Pumping out six well-researched books that bridged academic and spiritual worlds, one year after another from 2018 to 2023. I definitely include the guidebook for my Mesoamerican Oracle Cards in this list; although it’s only 96 pages, those pages are full of beautiful information regarding our divinatory glyphs. In my books, I place into dialogue many resources that aren’t typically available to mainstream audiences—codices, ethnohistorical records, archaeological research, artwork—to link our curanderismo practices to our Mesoamerican ancestors; reclaiming our ancestral traditional ways of healing. A critical component to healing and decolonizing our identities and what we root ourselves to.
What is a goal you have that you haven’t accomplished yet and what are you doing to get closer to accomplishing it?
I will launch Level II of the Curanderismo Mentorship Program in 2024 with two years of the Level I program backing it. In Level I, I aim to inspire people to place their practice into practice—whatever that may look like, and also stress the importance of establishing safe, nourishing, and rejuvenating practices for themselves and clients, whether they are family members, friends, partners, barter-system clients, or paying clients.

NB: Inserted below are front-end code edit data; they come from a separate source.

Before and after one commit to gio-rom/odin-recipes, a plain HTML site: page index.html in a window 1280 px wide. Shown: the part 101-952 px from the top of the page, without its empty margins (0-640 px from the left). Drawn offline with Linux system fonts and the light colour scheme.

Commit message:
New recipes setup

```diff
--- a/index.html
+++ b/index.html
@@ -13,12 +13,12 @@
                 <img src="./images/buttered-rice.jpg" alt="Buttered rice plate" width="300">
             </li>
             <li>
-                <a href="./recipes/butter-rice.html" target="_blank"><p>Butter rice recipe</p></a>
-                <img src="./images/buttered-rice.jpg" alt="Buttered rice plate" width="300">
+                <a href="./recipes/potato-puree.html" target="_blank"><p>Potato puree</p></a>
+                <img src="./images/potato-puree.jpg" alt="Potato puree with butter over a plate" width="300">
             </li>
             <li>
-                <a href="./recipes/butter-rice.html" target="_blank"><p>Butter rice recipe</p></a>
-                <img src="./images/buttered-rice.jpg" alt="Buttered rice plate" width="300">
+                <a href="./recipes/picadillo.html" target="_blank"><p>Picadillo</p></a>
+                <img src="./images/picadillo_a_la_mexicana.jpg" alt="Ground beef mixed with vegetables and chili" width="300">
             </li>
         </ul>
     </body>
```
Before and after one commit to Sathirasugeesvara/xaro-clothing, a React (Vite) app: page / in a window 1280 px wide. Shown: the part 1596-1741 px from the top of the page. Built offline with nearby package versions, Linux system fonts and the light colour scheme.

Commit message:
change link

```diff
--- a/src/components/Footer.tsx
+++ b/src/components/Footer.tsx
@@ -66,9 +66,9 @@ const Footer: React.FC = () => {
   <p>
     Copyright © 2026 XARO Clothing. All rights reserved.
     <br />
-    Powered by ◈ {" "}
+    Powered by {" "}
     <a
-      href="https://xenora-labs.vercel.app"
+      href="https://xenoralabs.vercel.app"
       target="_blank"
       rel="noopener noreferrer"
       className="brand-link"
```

I had been teaching people classes to facilitate limpias and other related curanderismo practices for almost a decade. I noticed that some people took the classes for a year or two. But they rarely practiced giving themselves or loved ones limpias or engaging in other limpia rites to manifest something in their lives. In private sessions, I helped people address their different apprehensions of practicing and inspired their expanding limpia practices to create ideal realities for themselves and loved ones. I use what I learned in these instances and apply it in the Level I program for the first portion of Level I.
We also spend a good time discussing the nuances of creating safe healing spaces for themselves and their clients. In my twenty-five years of practicing, one of the things I regrettably noticed was other practitioners coming to me for the first time, traumatized from practicing some kind of healing work, due to not tending to the nuances of creating these safe spaces. Some people think that creating safe spaces can be reduced to a few anecdotes that involve “protecting yourself,” while maybe helpful, it is much deeper than this, which we cover towards the latter part of Level I.

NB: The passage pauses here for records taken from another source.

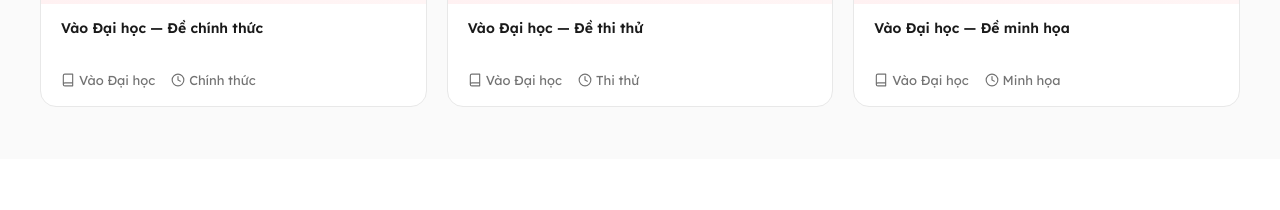
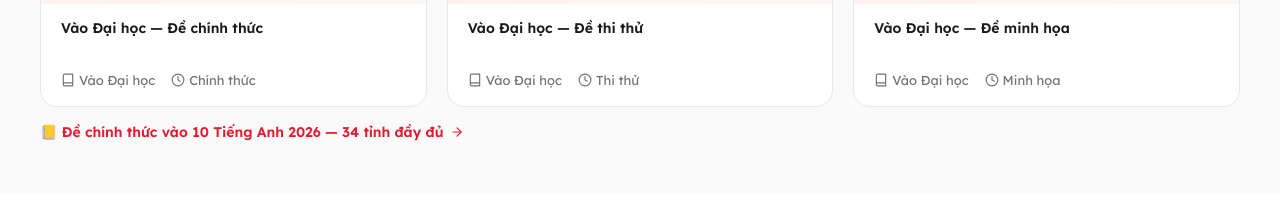
Before and after one commit to nth913/istudy-web, a Next.js app: page / in a window 1280 px wide. Shown: the part 1340-1550 px from the top of the page. Built offline with nearby package versions, Linux system fonts and the light colour scheme; no server answers.

Commit message:
feat(seo): add direct link to /de-chinh-thuc-vao-10-2026 from homepage popular section

```diff
--- a/app/(site)/page.tsx
+++ b/app/(site)/page.tsx
@@ -537,6 +537,11 @@ export default async function HomePage() {
               </Link>
             ))}
           </div>
+          <div style={{ textAlign: "center", marginTop: 16 }}>
+            <Link href="/de-chinh-thuc-vao-10-2026" className="see-all">
+              📒 Đề chính thức vào 10 Tiếng Anh 2026 — 34 tỉnh đầy đủ <IconArrow />
+            </Link>
+          </div>
         </div>
       </section>
 
```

I feel the way the programs are established is a paradigm shift. Before going into the nuances of healing various different kinds of ailments, which is what we will do in Level II, I feel it is absolutely essential that people feel comfortable practicing the fundamentals of Curanderismo, and understand the nuances of creating safe healing spaces for themselves and clients. In both programs, we meet once a month for two hours, for one year. To truly honor this practice and go deeper we must be willing to stay committed for years. This is a shift to the Western get certified (validated?) in a few days, weeks, months programs. These programs have their place, and this is not what curanderismo is about, this practice is a commitment. The people who I see show up monthly and engage in the chatboards have made amazing strides! I am so excited for Level II and see what comes of it!

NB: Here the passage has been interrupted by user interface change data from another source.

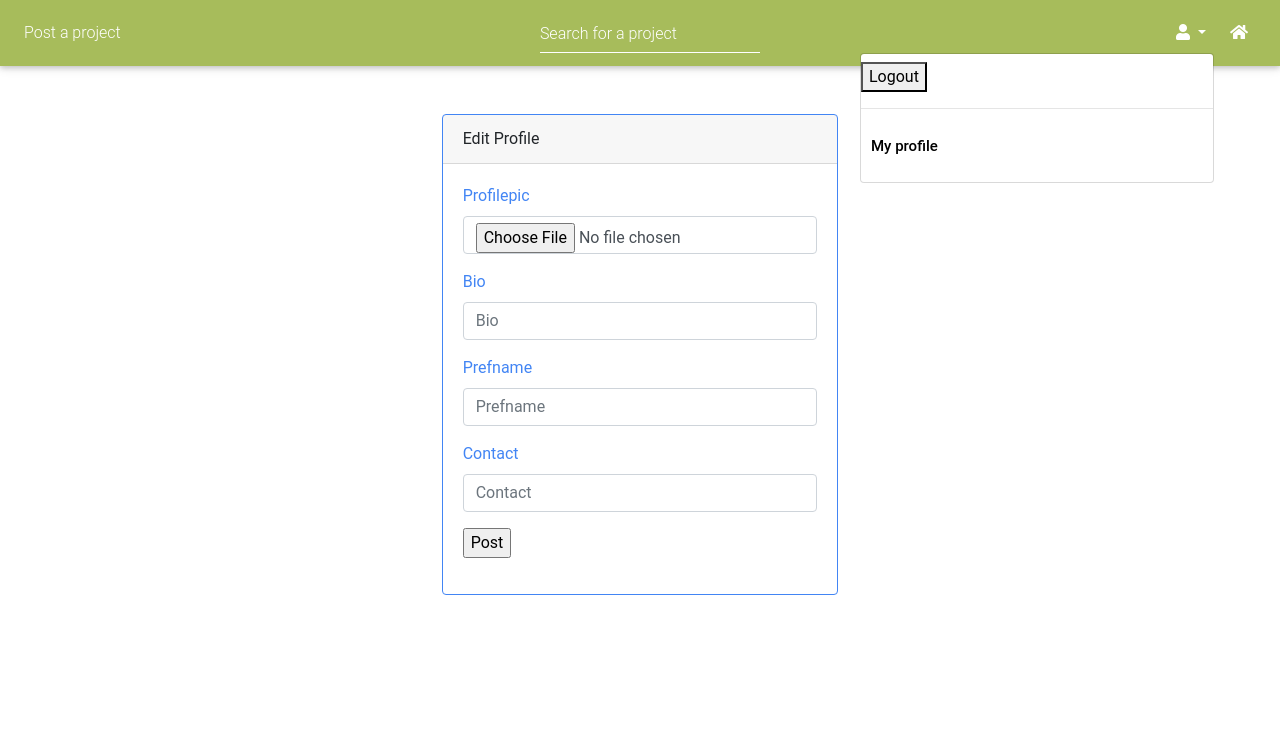
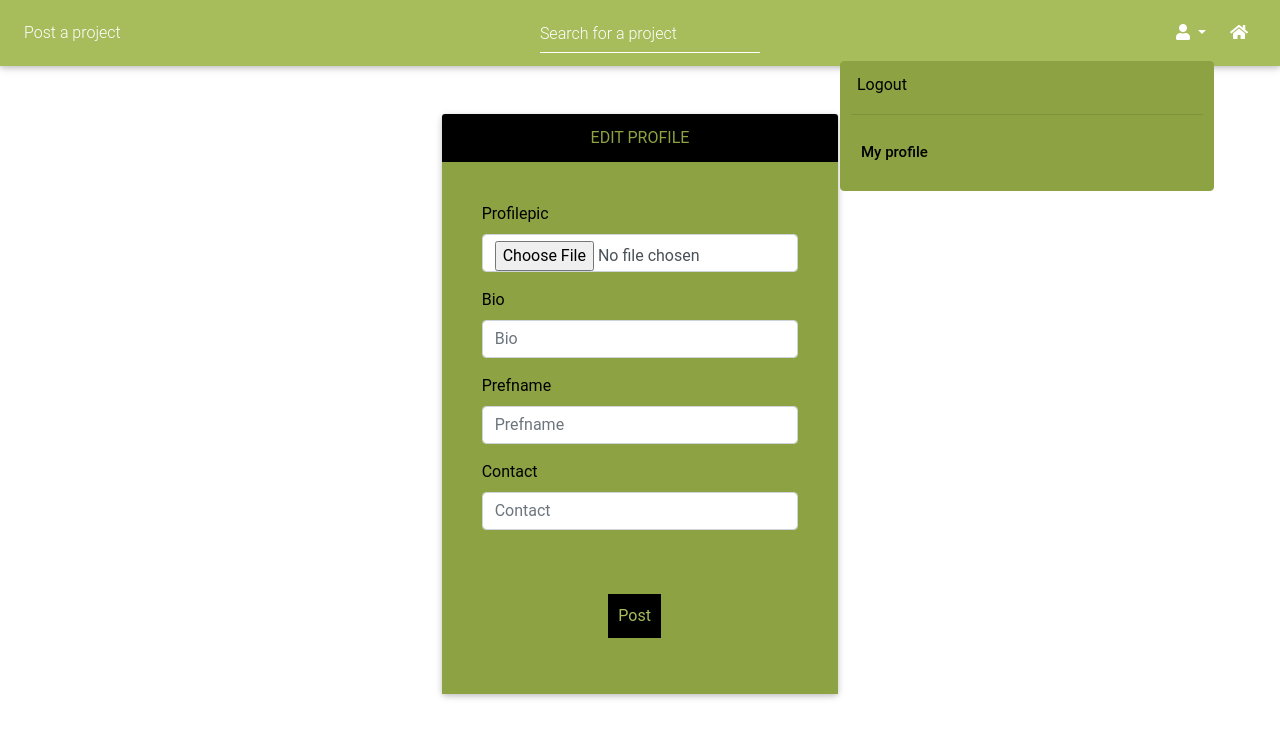
Before and after one commit to nairdaee/awwards, a Django app: page /profile/edit in a window 1280 px wide, after a click that opens the changed part. Shown: the top 738 px of the page. Run offline with Django 3.2, Linux system fonts and the light colour scheme; the visitor is signed in with stand-in values (Sample User, id 1); some libraries are stand-ins or nearby versions.

Commit message:
make final changes and styling

```diff
--- a/accounts/templates/accounts/login.html
+++ b/accounts/templates/accounts/login.html
@@ -14,4 +14,7 @@
 <input type="submit" value="Login"><!--so that now when we make this post request,it will be accompanied by the value we got above-->
 <p>Dont have an account yet? <a href="{%url 'accounts:signup' %}" >Signup</a></p>
 </form>
+<br>
+<br>
+<br>
 {% endblock%}
--- a/rating/static/css/styles.css
+++ b/rating/static/css/styles.css
@@ -50,7 +50,7 @@
 }
 
 .photo{
-    background-color: #7da2a9;
+    background-color:none;
     border-top: 4px dashed #8da242;
     padding:10px;
     border-right: 4px dashed #8da242;
@@ -67,13 +67,6 @@
     transform: translate(-50%,-50%);
 }
 
-p{
-    text-align:Center;
-    font-family: 'Fredoka One', cursive;
-    color:#3498db;
-    font-size:30px;
-    padding:10px;
-}
 
 .face{
     width:200px;
@@ -184,3 +177,58 @@ p{
     50%{height:96px;}
     52%{height:0px;}
 }
+
+/*Sign up, sign in styling */
+
+
+.site-form {
+    margin-left: 20%;
+    margin-right: 20%;
+    border-radius: 30px;
+    background-color: #8da242;
+    margin-top: 60px;
+    padding: 20px;
+}
+
+.site-form input, .site-form textarea{
+    display: block;
+    margin: 20px 0 0px 0;
+    padding: 10px;
+    border-radius: 30px;
+}
+
+.site-form input[type="submit"]{
+    background: black;
+    border: 0;
+    color: #8da242;
+    font-size: 20px;
+    border-radius: 4px;
+    margin: 10px 0;
+}
+
+.errorlist li{
+    padding: 10px;
+    list-style-type: none;
+    border: 1px solid #FF5722;
+    border-radius: 40px;
+    margin: 10px;
+    margin-right:50%;
+    color: #FF5722
+}
+
+.errorlist{
+    padding: 0;
+}
+
+.signup1{
+    color:black;
+    background-color: #8da242;
+    border:none;
+}
+.signup{
+    border-radius: 4px;
+    color: black;
+    background-color: #8da242;
+    padding:10px;
+    border: 1px solid #8da242;
+}
--- a/rating/templates/edit_profile.html
+++ b/rating/templates/edit_profile.html
@@ -11,14 +11,16 @@
 
       </div>
       <div class="col-md-4">
-          <div class="card border-primary">
-              <div class="card-header">Edit Profile</div>
-              <div class="card-body text-primary">
-                  <form  method="post" action="{%url 'edit'%}" enctype="multipart/form-data">
+          <div class="card">
+              <div class="card-header" style="border:none;background-color: black;color:#8da242;text-align: center;">EDIT PROFILE</div>
+              <div class="card-body text-primary" style="background-color: #8da242;">
+                  <form  method="post" style="color:black;padding:20px;" action="{%url 'edit'%}" enctype="multipart/form-data">
                     {% csrf_token %}
                     {%bootstrap_form form%}
                     <div class="form-group w3-center">
-                      <input type="submit" class=" w3-center w3-margin w3-button w3-theme-d5" value="Post">
+                      <br>
+                      <br>
+                      <input type="submit" style="background-color:black; color:#a7bc5b;padding:10px;margin-left:40%;margin-right:30%;border:none" value="Post">
                     </div>
                     <input type="hidden" name="next" value="{{next}}">
                   </form>
--- a/rating/templates/index.html
+++ b/rating/templates/index.html
@@ -20,7 +20,7 @@
         <div class="card-body">
           <p class="card-text">{{project.description |truncatechars_html:170}}</p>
           <hr>
-          <p style="text-align: center;"><strong>By</strong>: {{project.user}}</p>
+          <p style="text-align: center;">Owner  :<strong>   {{project.user}}</strong></p>
           <hr>
           <a href="/project/{{project.id}}" class="view2">REVIEW</a>
         </div>
--- a/rating/templates/navbar.html
+++ b/rating/templates/navbar.html
@@ -32,8 +32,8 @@
           <a class="nav-link dropdown-toggle" id="navbarDropdownMenuLink-55" data-toggle="dropdown"
             aria-haspopup="true" aria-expanded="false"><i class="fa fa-user" aria-hidden="true"></i>
           </a>
-          <div class="dropdown-menu dropdown-menu-lg-right dropdown-secondary"
-            aria-labelledby="navbarDropdownMenuLink-55">
+          <div class="dropdown-menu dropdown-menu-right dropdown-default"
+            aria-labelledby="navbarDropdownMenuLink-333" style="background: none;border:none;">
             <div class="signup">
                 {%if user.is_authenticated %}    <!--Interchanges login/log out buttons depending on user's state-->
                       <form class="signup1" action="{% url 'accounts:logout' %}" method="post">
--- a/rating/views.py
+++ b/rating/views.py
@@ -10,7 +10,7 @@ from rest_framework import status
 from .permissions import IsAdminOrReadOnly
 from django.core.exceptions import ObjectDoesNotExist
 
-
+@login_required(login_url='/accounts/login')
 def index(request):
     current_user = request.user
     projects = Project.objects.order_by('-overall').all()
```
Also changed, not shown: accounts/templates/accounts/signup.html (+6 -2 lines), rating/templates/new_project.html (+11 -7 lines), rating/templates/profile.html (+24 -22 lines), rating/templates/search.html (+5 -5 lines), media/profiles/default.jpg (added).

What pop culture moment made you feel seen?
After the release of my first book, Cleansing Rites of Curanderismo, and other books, offering limpias, platicas, and soul retrieval became not only accepted, but vastly more common. This is beautiful! I absolutely love that more people are open to offering and receiving our ancestral ways of healing.
How do you practice self care?
This is a very extensive list and essentially covers my entire day. I do more intensive limpias once a month, which is usually a baño with a concreted tea of herbs and flowers that are in my garden and shelves, and two cups of Epsom salt.
Shoutout an Instagram account that could use more love and tell us why you’re a fan:
Edith Rincon (@mariposa_mistica) is compassionate and loving when helping people through anxiety and also integrates limpias in her practice.
Shoutout your favorite Latina owned business and why:
Hilda Ramirez. (@HealingDivineSkin) integrates her healing work and work as an esthetician to provide holistic self-care and beauty.